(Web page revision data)

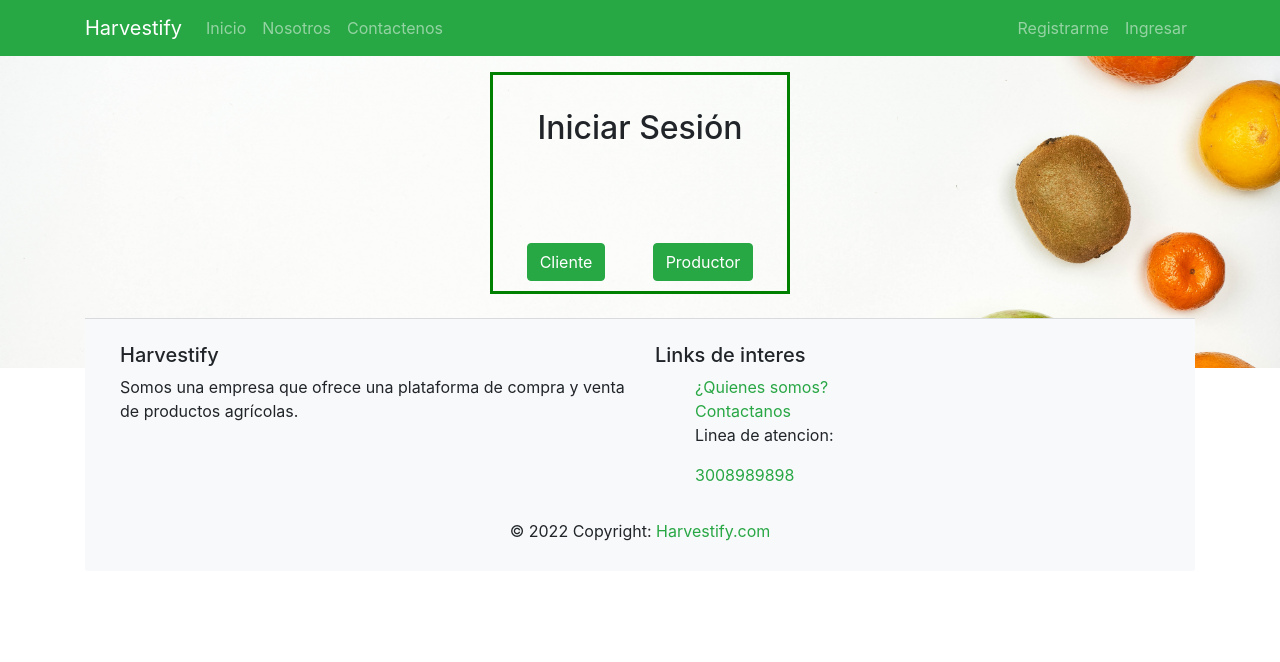
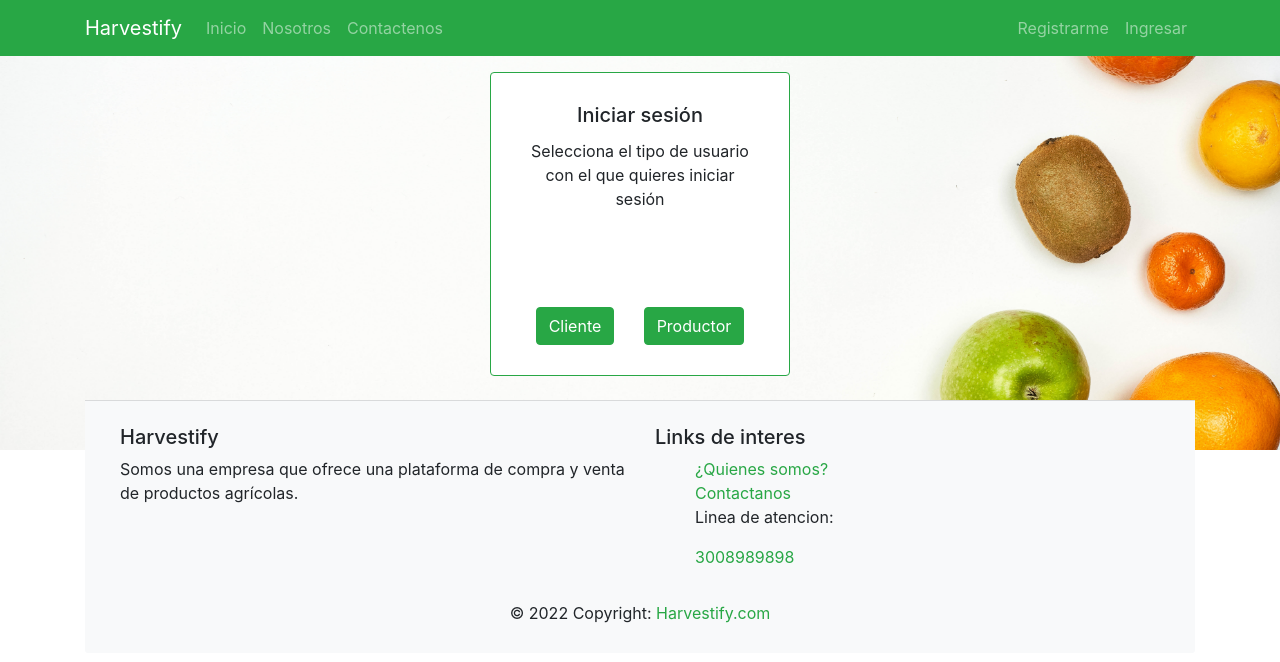
Before and after one commit to juanernestog/har-front, a React (Create React App) app: page /login in a window 1280 px wide. Shown: the top 662 px of the page. Built offline with nearby package versions, Linux system fonts and the light colour scheme.

Commit message:
Changed containers for bootstrap cards

```diff
--- a/src/pages/LogIn.js
+++ b/src/pages/LogIn.js
@@ -1,21 +1,25 @@
 import React from 'react';
-import { Button } from 'react-bootstrap';
+import { Button, Card } from 'react-bootstrap';
 import { Link } from 'react-router-dom';
 
 export default function LogIn() {
   return (
     <>
-      <div
+      <Card
+        border="primary"
         style={{
           margin: 'auto',
           marginTop: '1rem',
           width: '300px',
-          border: '3px solid green',
           padding: '10px',
           textAlign: 'center',
         }}
       >
-        <h2 className="my-4">Iniciar Sesión</h2>
+        <Card.Body>
+          <Card.Title>Iniciar sesión</Card.Title>
+          <Card.Text>
+            Selecciona el tipo de usuario con el que quieres iniciar sesión
+          </Card.Text>
           <div className="d-flex justify-content-around mt-5 pt-5">
             <Button as={Link} variant="primary" to="/login/clients">
               Cliente
@@ -24,7 +28,8 @@ export default function LogIn() {
               Productor
             </Button>
           </div>
-      </div>
+        </Card.Body>
+      </Card>
     </>
   );
 }
--- a/src/pages/LogInClients.js
+++ b/src/pages/LogInClients.js
@@ -1,5 +1,5 @@
 import React, { useContext } from 'react';
-import { Alert, Button, Form, Spinner } from 'react-bootstrap';
+import { Alert, Button, Card, Form, Spinner } from 'react-bootstrap';
 import { useNavigate } from 'react-router-dom';
 import { createCart } from '../api/carts';
 
@@ -60,17 +60,19 @@ export default function LogIn() {
 
   return (
     <>
-      <div
+      {error && <Alert variant="danger">{error}</Alert>}
+
+      <Card
+        border="primary"
         style={{
           margin: 'auto',
           marginTop: '1rem',
           width: '30%',
-          border: '3px solid green',
           padding: '10px',
         }}
       >
-        <h2 className="my-4 text-center">Iniciar Sesión</h2>
-        {error && <Alert variant="danger">{error}</Alert>}
+        <Card.Body>
+          <Card.Title>Iniciar Sesión</Card.Title>
           <Form onSubmit={onSubmit}>
             <Form.Group className="mb-3">
               <Form.Label>Email</Form.Label>
@@ -92,7 +94,8 @@ export default function LogIn() {
               Entrar
             </Button>
           </Form>
-      </div>
+        </Card.Body>
+      </Card>
     </>
   );
 }
--- a/src/pages/LogInProducers.js
+++ b/src/pages/LogInProducers.js
@@ -1,5 +1,5 @@
 import React, { useContext } from 'react';
-import { Alert, Button, Form, Spinner } from 'react-bootstrap';
+import { Alert, Button, Card, Form, Spinner } from 'react-bootstrap';
 import { useNavigate } from 'react-router-dom';
 
 import { logIn } from '../api/producers';
@@ -50,17 +50,19 @@ export default function LogIn() {
 
   return (
     <>
-      <div
+      {error && <Alert variant="danger">{error}</Alert>}
+
+      <Card
+        border="primary"
         style={{
           margin: 'auto',
           marginTop: '1rem',
           width: '30%',
-          border: '3px solid green',
           padding: '10px',
         }}
       >
-        <h2 className="my-4 text-center">Iniciar Sesión</h2>
-        {error && <Alert variant="danger">{error}</Alert>}
+        <Card.Body>
+          <Card.Title>Iniciar Sesión</Card.Title>
           <Form onSubmit={onSubmit}>
             <Form.Group className="mb-3">
               <Form.Label>Email</Form.Label>
@@ -82,7 +84,8 @@ export default function LogIn() {
               Entrar
             </Button>
           </Form>
-      </div>
+        </Card.Body>
+      </Card>
     </>
   );
 }
--- a/src/pages/Signup.js
+++ b/src/pages/Signup.js
@@ -1,21 +1,25 @@
 import React from 'react';
-import { Button } from 'react-bootstrap';
+import { Button, Card } from 'react-bootstrap';
 import { Link } from 'react-router-dom';
 
 export default function SignUp() {
   return (
     <>
-      <div
+      <Card
+        border="primary"
         style={{
           margin: 'auto',
           marginTop: '1rem',
           width: '300px',
-          border: '3px solid green',
           padding: '10px',
           textAlign: 'center',
         }}
       >
-        <h2 className="my-4">Registrarse</h2>
+        <Card.Body>
+          <Card.Title>Registrarse</Card.Title>
+          <Card.Text>
+            Selecciona el tipo de usuario con el que quieres registrarte
+          </Card.Text>
           <div className="d-flex justify-content-around mt-5 pt-5">
             <Button as={Link} variant="primary" to="/signup/clients">
               Cliente
@@ -24,7 +28,8 @@ export default function SignUp() {
               Productor
             </Button>
           </div>
-      </div>
+        </Card.Body>
+      </Card>
     </>
   );
 }
```
Lines whose indentation alone changed are shown as unchanged.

EXERCISE DESCRIPTION:
Return only the number of lines in the preceding records that contain the string "export".

OUTPUT FOR THIS EXERCISE:
8